When a lot of people think of fly fishing, they think of collared shirts and fancy vests, fancy rubber nets and fancy waders, fancy casting and catch-and-release fishing with barbless hooks. That’s how we used to think of it, anyway, until we learned that fly fishing is just a much more effective way to fish in some situations. And you don’t need anything fancy, just flies and a fly pole and a simple floating line setup.
If you learn to look at fly fishing this way, you’ll become a better angler overall. There is no doubt about it. There are times to use a fly rod and there are definitely times not use a fly rod – a lot of times we like to bring both.

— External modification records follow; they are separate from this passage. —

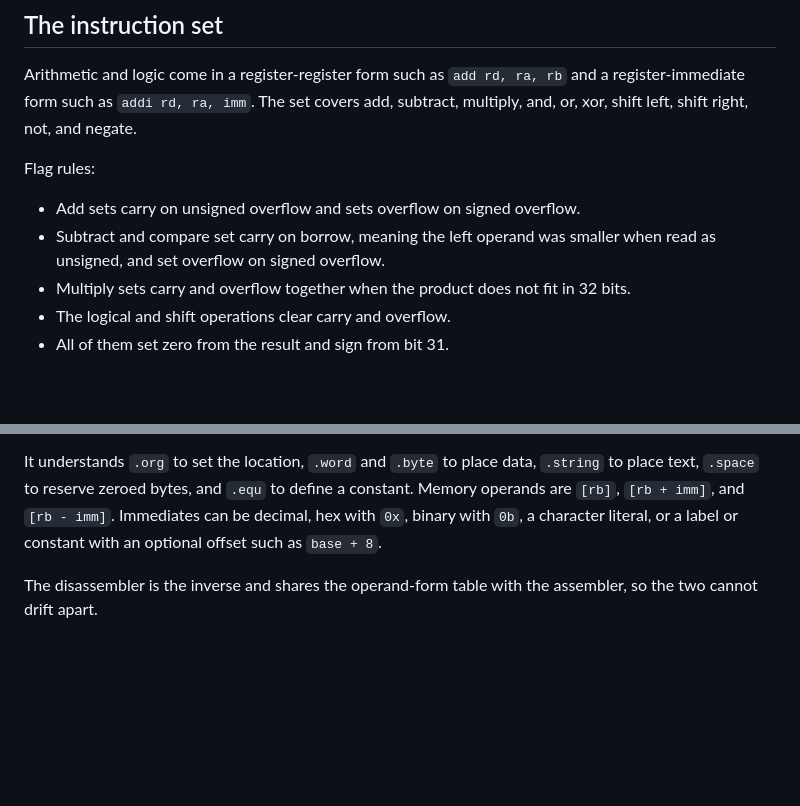
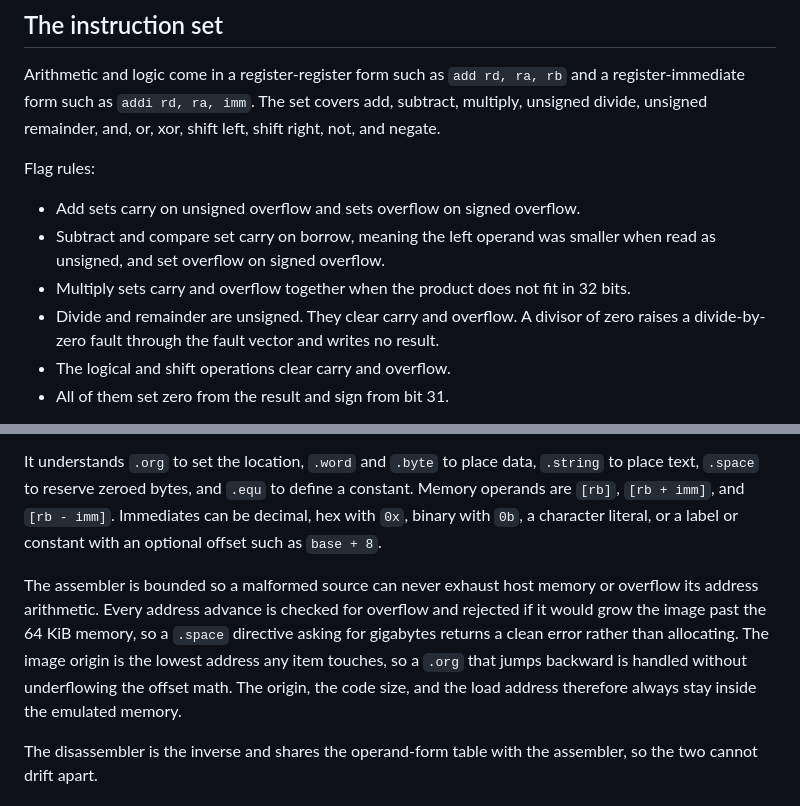
Before and after one commit to pavanchow/bedrock, a Markdown page: DESIGN.md, 2 parts joined by grey strips. GitHub-like rendering; blank space fills up the shorter version.

```diff
--- a/DESIGN.md
+++ b/DESIGN.md
@@ -51,7 +51,8 @@ discriminant, so a decoded opcode always re-encodes to the same byte.
 
 Arithmetic and logic come in a register-register form such as `add rd, ra, rb`
 and a register-immediate form such as `addi rd, ra, imm`. The set covers add,
-subtract, multiply, and, or, xor, shift left, shift right, not, and negate.
+subtract, multiply, unsigned divide, unsigned remainder, and, or, xor, shift
+left, shift right, not, and negate.
 
 Flag rules:
 
@@ -60,6 +61,9 @@ Flag rules:
   when read as unsigned, and set overflow on signed overflow.
 - Multiply sets carry and overflow together when the product does not fit in 32
   bits.
+- Divide and remainder are unsigned. They clear carry and overflow. A divisor of
+  zero raises a divide-by-zero fault through the fault vector and writes no
+  result.
 - The logical and shift operations clear carry and overflow.
 - All of them set zero from the result and sign from bit 31.
 
@@ -123,6 +138,14 @@ It understands `.org` to set the location, `.word` and `.byte` to place data,
 constant. Memory operands are `[rb]`, `[rb + imm]`, and `[rb - imm]`. Immediates
 can be decimal, hex with `0x`, binary with `0b`, a character literal, or a label
 or constant with an optional offset such as `base + 8`.
+
+The assembler is bounded so a malformed source can never exhaust host memory or
+overflow its address arithmetic. Every address advance is checked for overflow
+and rejected if it would grow the image past the 64 KiB memory, so a `.space`
+directive asking for gigabytes returns a clean error rather than allocating. The
+image origin is the lowest address any item touches, so a `.org` that jumps
+backward is handled without underflowing the offset math. The origin, the code
+size, and the load address therefore always stay inside the emulated memory.
 
 The disassembler is the inverse and shares the operand-form table with the
 assembler, so the two cannot drift apart.
```
Also changed, not shown: other parts of DESIGN.md (+35 -6 lines), README.md (+35 -9 lines).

When we first moved to Idaho we hadn’t done much fly fishing, but we had caught trout using spinners, spoons, bait, and even with flies with bobbers and weights. In Idaho, we really started fishing high alpine lakes religiously, and that’s where we first learned about the benefits and drawbacks of fly fishing.
Let’s start with some drawbacks. At high mountain lakes, fly fishing can be really difficult. Sometimes you hike for miles into your chosen lake to find that there isn’t anywhere good to cast from the shore, and for a basic fly cast you need a lot of space behind you.
You can combat this disadvantage by packing waders or a small raft, and you can also learn how to do more advanced casts like a roll cast or even a bow and arrow cast. But even those methods can be difficult with thick vegetation surrounding a lake, and they may not get your fly very far from the shore.
Another disadvantage to fly fishing is that you can’t cast as far. Some people might debate this, and maybe there are a few exceptions, but there is no way the average angler can cast from shore with a fly rod as far as they can with a spinning rod and a heavy lure like a spoon. It’s not often, but we have been to several high mountain lakes where the fish were only far from shore and deep.
But there are huge advantages to using fly fishing gear at high mountain lakes, and there are even times when fly fishing gear is absolutely essential if you want to catch fish. This might seem like an exaggeration but it’s not. Trout can be picky enough that they will only bite a small fly that lands VERY delicately and naturally on the surface, which is literally impossible to achieve with a spinning setup. Even when it’s not essential, having a more natural dry-fly presentation can definitely mean catching more and/or bigger fish. Next time you are at a lake and it is glassy and calm, imagine the difference between a big bobber slapping the surface and a delicate little bug landing quietly. Fish don’t expect a big splash and it can even scare them away.
By fishing a lot of high mountain lakes, we learned to treat every fishing trip individually and keep an open mind about fishing techniques. To this day, we usually pack fly rods and a spin rod just in case. Sometimes we might even bring a barbie rod -they are great compact rods for backpacking.
When we are targeting trout in rivers, we almost always fly fish. You want to get the most natural presentation and drift possible, and you just can’t match the ability of a fly rod to mend line and drift a fly downstream like a real bug. After all, that is really what fly fishing gear is made for.
For salmon and steelhead, we use conventional gear. For steelhead we fish with spinners or we “Bobber Dog”. For salmon, we fish with jigs and spinners. These methods have proven to be very effective and when we are salmon fishing we are fishing for meat. There is no doubt that fly fishing gear can be effective for anadromous fish like salmon and steelhead, but it takes patience, practice, and often-times requires less affordable fishing equipment.
In the open ocean, we almost never bring fly fishing gear. On the rare instance that you find rockfish shallow enough to catch on a fly rod, it is doable and tons of fun, but again, we fish for meat and there is no doubt that conventional gear wins in the ocean in the Northwest. Whether it is for salmon, steelhead, bottomfish, or halibut, we are almost always fishing deeper than 30 feet.
If you are considering adding fly fishing gear to your arsenal, keep in mind that you can get started fly fishing AFFORDABLY. You don’t need all the fancy stuff, and you don’t need an expensive rod and reel. After all, the goal is to catch more fish and expensive gear won’t help much with that.
1 thought on “Fly Fishing Versus Spin Fishing”
On a glassy lake when fish are surface feeding fly fishing has an advantage for realistic presentation. Casting a fly setup when there is tall brush can be a problem that is generally surmountable if you have waders or the water is warm enough for wading. In many situations, however, spin fishing can have advantages. Spin gear can be used to present a fly on the surface using the plastic bobber method, the big splash and wake being the main drawback. On windy days; the splash of the plastic bobber is not so obnoxious and you can cast upwind better. Advantages may include speed and cast distance. Sometimes fish are deep and sometimes they are eating food that is not well-simulated by a fly. If I need to eat fish I will bring a spin set-up, flies and bobbers, but fly fishing can certainly be more fun.